If extremely low interest rates were the reason for the real estate market overheating, as one famous economist noted in 2020, some may believe that the recent sharp rate increases will cool down the markets. However, we need to focus on more than only home prices.
According to the latest Goldman Sachs Group Inc. report, a housing slowdown is expected in Australia, Canada and New Zealand. Researchers say Canada will face a 13% home prices decrease by the end of 2023, while Australia and New Zealand will report much larger drops of 18% and 21%, respectively.
In addition to it, Canadian banks are also expecting housing price declines to continue in 2023. For instance, Desjardins Group believes the prices will go down by 23% by the end of 2023 compared to a February’s peak. TD Economics predicts a 19% drop.
Such possible declines are not surprising, as the real estate prices have already fallen from their peak numbers in Q1. Nevertheless, let’s not forget that they were up by as much as 27% in 2021 alone.
There are two important lessons we should understand from last year’s price increase. First of all, home prices can never continue annual growth of more than 20% for a long time. This anomalous hike would have changed its direction eventually without the BoC’s help.
Second, even a 23% drop brings the prices to approximately 2020 levels. However, housing prices have been growing for much longer. If most Canadians thought home prices were too high in 2020, a return to that level will hardly improve the affordability.
The deal is that housing affordability may have even worsened since prices began to go down. How so? The affordability depends not only on the prices, but also on a household’s ability to afford the monthly mortgage payments. A sharp increase in interest rates will raise the borrowing costs even more significantly.
But as the real estate has become a more important component of the national economy, a downturn in housing markets can affect the overall economic activity. According to the Goldman Sachs report, because of a “negative outlook for housing prices, and the importance of residential investment, we believe the housing downturn brings stronger downside risks to GDP in New Zealand, Australia and Canada.”
In a 2018 report by economist Taylor Webley, the central bank also expressed concerns about real estate increasing its influence on the economy. The BoC found that the level of resale activity was “supported by fundamentals — full-time employment, housing affordability and migration flow.” Nevertheless, it also noted that deviations from a stable relationship between sales and economic fundamentals supported the home prices increase.

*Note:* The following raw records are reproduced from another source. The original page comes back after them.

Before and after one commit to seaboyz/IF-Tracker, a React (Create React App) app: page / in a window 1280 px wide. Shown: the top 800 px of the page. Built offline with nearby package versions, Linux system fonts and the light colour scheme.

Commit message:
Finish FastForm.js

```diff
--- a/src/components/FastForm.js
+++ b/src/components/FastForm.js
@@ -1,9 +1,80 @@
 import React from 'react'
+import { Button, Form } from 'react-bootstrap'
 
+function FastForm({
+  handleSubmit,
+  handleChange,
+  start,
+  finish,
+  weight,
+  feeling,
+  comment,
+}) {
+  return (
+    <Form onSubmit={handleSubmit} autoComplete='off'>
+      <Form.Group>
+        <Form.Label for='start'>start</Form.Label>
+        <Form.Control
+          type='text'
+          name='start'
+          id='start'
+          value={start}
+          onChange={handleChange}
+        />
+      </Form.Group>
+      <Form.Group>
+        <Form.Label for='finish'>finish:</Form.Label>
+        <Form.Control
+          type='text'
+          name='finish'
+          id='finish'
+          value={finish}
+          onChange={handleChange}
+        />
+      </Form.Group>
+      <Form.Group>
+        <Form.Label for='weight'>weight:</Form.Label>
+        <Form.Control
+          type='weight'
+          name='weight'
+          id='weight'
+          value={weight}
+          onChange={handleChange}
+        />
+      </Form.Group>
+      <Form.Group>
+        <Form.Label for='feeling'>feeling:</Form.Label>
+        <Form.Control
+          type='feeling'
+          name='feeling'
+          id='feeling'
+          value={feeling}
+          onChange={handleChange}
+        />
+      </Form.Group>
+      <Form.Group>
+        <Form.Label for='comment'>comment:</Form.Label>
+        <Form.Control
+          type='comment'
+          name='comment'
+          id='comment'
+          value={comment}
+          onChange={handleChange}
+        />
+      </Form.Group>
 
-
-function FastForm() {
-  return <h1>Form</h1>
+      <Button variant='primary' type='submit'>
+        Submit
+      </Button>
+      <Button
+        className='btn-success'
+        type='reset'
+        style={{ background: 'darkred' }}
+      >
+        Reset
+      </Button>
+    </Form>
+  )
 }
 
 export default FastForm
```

Webley’s paper pointed to the risk to GDP growth coming from fluctuating resale housing markets. Growing interest rates will keep reducing housing sales and prices, and will probably contribute to a slowdown in the entire economy. The main difficulty for central bankers is to find the moment to ease the policy before not only real estate markets, but also the overall economy begins shrinking.